Backside of the "Pod" practice piece.
An excellent way to compare the designs
from the last three assignments.

Wednesday, December 5, 2012

Quilting Along with Leah Day - Week 42

Front Side of Tangled Lights

I really should go back and check Leah's video before I launch into doing my assignment.  I tend to remember the gist but not the details. On the plus side I often end up with a cousin of Leah's designs, giving me double the patterns to play with in the future.

Back Side of Tangled Lights

The plan this week was to rapidly quilt sashing by "stringing" spirals one after the other. I can't recall the last time I pieced a top that included sashing. This put me in a dilemma. Should I piece a new practice top with sashing or tweak the design to be a filler pattern. My time was very limited this week since I was on the road. I opted to tweak the pattern and title the new design Tangled Lights. 

Detail of Tangled Lights

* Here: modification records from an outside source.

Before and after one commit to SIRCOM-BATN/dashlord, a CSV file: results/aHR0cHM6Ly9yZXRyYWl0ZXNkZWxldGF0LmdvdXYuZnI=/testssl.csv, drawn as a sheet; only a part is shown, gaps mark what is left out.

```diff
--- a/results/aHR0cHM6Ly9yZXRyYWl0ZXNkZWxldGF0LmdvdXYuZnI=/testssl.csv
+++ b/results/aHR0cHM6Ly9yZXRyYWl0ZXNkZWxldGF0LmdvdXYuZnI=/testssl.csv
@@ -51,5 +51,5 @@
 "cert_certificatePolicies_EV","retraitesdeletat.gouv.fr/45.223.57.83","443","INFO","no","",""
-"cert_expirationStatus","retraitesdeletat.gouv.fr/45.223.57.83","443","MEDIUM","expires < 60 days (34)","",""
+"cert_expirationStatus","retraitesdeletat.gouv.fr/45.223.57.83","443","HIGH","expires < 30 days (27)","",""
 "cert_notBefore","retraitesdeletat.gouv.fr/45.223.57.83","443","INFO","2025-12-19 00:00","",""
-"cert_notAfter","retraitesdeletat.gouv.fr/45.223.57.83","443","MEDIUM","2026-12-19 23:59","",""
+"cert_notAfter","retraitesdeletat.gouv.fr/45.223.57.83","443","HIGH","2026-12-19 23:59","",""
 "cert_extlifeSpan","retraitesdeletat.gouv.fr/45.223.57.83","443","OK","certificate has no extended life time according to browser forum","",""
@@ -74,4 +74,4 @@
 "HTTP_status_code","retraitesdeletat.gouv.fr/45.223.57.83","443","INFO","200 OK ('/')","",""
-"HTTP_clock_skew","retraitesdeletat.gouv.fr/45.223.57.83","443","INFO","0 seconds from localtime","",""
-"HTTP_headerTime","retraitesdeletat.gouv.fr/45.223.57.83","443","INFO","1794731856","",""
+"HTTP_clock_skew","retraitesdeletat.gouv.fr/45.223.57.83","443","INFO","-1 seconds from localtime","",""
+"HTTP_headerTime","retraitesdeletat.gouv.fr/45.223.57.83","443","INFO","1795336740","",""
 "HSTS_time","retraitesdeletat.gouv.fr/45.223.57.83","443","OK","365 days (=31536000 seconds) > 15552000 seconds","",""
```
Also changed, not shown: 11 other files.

In order to execute the filler pattern I started with a wobbly spiral baseline, working from the outside towards the center of the space I wished to fill. Once I reached the center I added the spiral ornaments/lights, working my way out along the wobbly baseline. I left gaps between the ornaments because that is what I thought the design called for. Oops! However, those gaps allowed me to stagger the ornaments, which left room for the next concentric row of an ornaments out. Finally, since I added Tangled Lights to my Wrapped Gifts practice piece, I wrapped my ornaments with some echo quilting.